In this post we’re going to share tips on how to get your team onboard with the idea. We’ve collected feedback from managers, and summarized what the most effective ones do to gain team adoption (without the epic fail).
The first and most important thing you can do when implementing a pulse survey is very simple.
Keep them in the loop.
Specifically, if you send an email asking for feedback without providing context for why you’re sending it, you’re asking for low response rates and apathy towards giving feedback.
We recommend that you mention it during your weekly meeting, or send out an email explaining what you hope to accomplish. For example, here’s a sample template you could use:
I just wanted to let you know that we’re going to be using Friday Feedback. It’s a quick and easy way to give me feedback on the best (and worst parts) of your week.
What’s the point? It’s simple – I want to do everything I can to help you be more effective (and happy) at work. Constant feedback (even on seemingly little things) is what I need to make this happen. If I don’t know about something, I can’t help.

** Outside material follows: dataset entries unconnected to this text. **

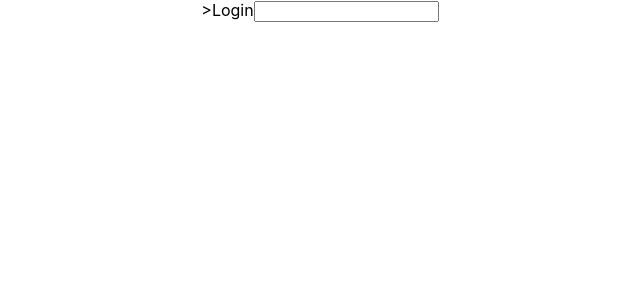
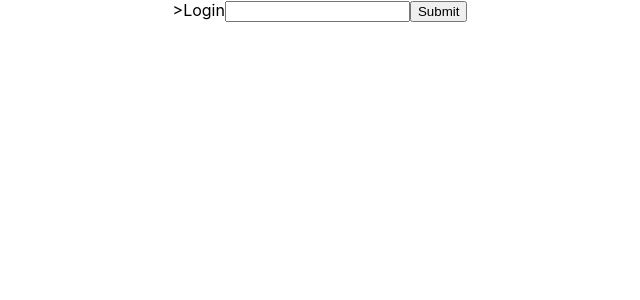
Before and after one commit to mug913/life_grind_frontend, a React (Create React App) app: page / in a window 1280 px wide. Shown: the top 300 px of the page, without its empty margins (320-960 px from the left). Built offline with nearby package versions, Linux system fonts and the light colour scheme.

Commit message:
resolved type

```diff
--- a/src/components/users/loginInput.js
+++ b/src/components/users/loginInput.js
@@ -22,7 +22,7 @@ handleSubmit = (event) => {
                 <form onSubmit={event => this.handleSubmit(event)}>>
                     <label>Login</label>
                         <input type="text" onChange={this.handleChange} value={this.state.text} />
-                        <imput type="submit" />
+                        <input type="submit" />
                 </form>
             </div>
         )
```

You’ll receive your first email on Friday morning and it takes less than five minutes to complete.”
The most important parts of this email:
There can be a lot of admin work required to get the team up and running with pulse surveys. For example, your team may be busy, so you'll want to remind the ones who haven't completed their weekly survey.

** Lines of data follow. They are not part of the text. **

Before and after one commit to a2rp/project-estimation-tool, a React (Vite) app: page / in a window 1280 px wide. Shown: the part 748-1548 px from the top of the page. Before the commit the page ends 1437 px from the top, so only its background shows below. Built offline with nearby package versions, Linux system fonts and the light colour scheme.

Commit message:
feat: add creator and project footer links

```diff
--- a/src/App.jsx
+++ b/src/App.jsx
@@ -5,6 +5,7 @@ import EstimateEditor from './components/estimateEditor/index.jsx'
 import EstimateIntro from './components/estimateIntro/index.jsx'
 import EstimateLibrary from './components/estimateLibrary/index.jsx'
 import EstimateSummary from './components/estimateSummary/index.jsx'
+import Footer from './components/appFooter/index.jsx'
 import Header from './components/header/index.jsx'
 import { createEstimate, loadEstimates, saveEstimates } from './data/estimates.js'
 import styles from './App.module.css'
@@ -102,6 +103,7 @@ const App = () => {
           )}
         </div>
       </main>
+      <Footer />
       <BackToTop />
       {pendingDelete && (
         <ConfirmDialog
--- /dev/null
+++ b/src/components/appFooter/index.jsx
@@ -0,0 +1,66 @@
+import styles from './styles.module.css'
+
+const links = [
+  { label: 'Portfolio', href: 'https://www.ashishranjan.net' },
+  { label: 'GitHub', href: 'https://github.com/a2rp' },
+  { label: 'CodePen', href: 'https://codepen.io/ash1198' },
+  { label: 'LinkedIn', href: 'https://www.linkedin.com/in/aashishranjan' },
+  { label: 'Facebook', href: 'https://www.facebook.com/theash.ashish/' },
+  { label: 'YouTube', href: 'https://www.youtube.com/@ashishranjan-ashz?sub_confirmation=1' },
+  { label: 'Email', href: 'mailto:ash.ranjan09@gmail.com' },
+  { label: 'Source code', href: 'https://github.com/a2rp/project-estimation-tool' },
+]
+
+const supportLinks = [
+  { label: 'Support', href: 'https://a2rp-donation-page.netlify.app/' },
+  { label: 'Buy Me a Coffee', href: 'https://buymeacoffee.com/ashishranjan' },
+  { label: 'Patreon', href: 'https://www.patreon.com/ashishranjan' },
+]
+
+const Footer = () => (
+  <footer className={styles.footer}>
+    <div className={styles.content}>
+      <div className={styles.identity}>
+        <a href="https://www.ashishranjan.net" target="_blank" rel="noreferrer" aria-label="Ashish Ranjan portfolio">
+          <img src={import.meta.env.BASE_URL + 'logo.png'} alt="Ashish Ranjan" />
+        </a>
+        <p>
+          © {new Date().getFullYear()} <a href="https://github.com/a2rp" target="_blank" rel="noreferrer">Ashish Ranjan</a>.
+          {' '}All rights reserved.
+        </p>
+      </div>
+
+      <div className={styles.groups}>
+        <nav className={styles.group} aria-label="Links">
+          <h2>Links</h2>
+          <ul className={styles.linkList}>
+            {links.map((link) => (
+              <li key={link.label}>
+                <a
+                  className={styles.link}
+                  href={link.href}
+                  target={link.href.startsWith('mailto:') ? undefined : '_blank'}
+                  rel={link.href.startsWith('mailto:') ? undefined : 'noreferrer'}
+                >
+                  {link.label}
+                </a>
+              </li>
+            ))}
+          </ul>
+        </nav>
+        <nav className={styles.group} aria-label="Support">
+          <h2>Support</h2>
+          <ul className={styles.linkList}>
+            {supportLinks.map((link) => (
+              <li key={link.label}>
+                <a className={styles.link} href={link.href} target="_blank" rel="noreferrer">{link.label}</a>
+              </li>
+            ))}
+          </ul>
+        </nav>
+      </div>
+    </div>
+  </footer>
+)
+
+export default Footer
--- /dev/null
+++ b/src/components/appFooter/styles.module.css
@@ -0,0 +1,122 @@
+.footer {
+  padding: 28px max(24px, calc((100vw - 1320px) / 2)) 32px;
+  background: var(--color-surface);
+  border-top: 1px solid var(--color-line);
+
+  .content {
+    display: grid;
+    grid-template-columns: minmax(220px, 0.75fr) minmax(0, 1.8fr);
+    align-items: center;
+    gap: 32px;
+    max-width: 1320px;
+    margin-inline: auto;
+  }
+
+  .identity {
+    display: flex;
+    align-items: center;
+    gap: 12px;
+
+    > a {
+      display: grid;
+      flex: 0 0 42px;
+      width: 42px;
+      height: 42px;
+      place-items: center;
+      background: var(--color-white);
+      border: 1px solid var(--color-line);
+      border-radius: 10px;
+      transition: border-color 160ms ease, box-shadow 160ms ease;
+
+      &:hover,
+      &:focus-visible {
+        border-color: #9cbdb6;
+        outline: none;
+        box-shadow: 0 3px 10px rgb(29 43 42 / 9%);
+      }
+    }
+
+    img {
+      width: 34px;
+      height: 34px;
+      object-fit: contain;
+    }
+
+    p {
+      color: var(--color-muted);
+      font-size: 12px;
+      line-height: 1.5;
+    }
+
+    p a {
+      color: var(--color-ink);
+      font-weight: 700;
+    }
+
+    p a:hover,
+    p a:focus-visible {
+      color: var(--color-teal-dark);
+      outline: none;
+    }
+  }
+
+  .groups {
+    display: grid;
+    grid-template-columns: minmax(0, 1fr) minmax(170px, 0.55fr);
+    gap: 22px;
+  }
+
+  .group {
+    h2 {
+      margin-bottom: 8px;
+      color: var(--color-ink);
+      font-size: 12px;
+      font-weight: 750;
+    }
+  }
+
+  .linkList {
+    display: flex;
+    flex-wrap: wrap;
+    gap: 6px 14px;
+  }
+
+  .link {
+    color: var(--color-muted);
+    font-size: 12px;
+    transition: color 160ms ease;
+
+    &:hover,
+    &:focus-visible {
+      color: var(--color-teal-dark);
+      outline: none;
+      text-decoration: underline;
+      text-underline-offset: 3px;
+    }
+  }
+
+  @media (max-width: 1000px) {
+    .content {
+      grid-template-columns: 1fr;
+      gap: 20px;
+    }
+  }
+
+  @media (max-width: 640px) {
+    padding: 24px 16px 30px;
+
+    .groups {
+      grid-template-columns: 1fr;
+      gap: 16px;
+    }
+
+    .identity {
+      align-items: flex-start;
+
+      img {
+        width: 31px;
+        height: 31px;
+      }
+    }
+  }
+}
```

If you signup for Friday Feedback, we manage all the admin and reminding for you, so you can get back to being a manager. Friday Feedback makes insights nearly automatic. With that being said, there's one time when your efforts can have a very high impact.
The first week of pulse surveys is the most important. It’s where you reinforce your expectations to your employees. We find that the most important week to get the team onboard is the first week. If you want your team to give feedback, you need to ensure that the team responds.
We have a handy view on the results page to help you see who’s responded (and who hasn’t).
We also help you remind employees to complete the survey. If an employee doesn’t answer on Friday, we will send a reminder email on Monday too.
The most important thing you can do with feedback is actually use the insight to drive business outcomes. If you collect feedback, but do nothing with it, you’re wasting your time (and employees too). Employees should know that you're listening and improving based on their feedback.
For example, In your weekly meeting, say “I got feedback and we’re going to change XYZ.” If the employee who provided feedback is willing to have you share specifics, mention “Susan gave feedback last Friday and I thought it was great.”
With the individual reports, you can easily refer to Friday Feedback in your one-on-ones. Many managers already do.
This is a great question! We recommend motivating with a carrot instead of a stick.
Certain managers make answering pulse surveys a requirement, others choose to reward employees who consistently give high quality feedback. For example, you could reward employees with gifts/perks like an Amazon gift card. Or even something basic like cookies (who doesn’t love cookies!).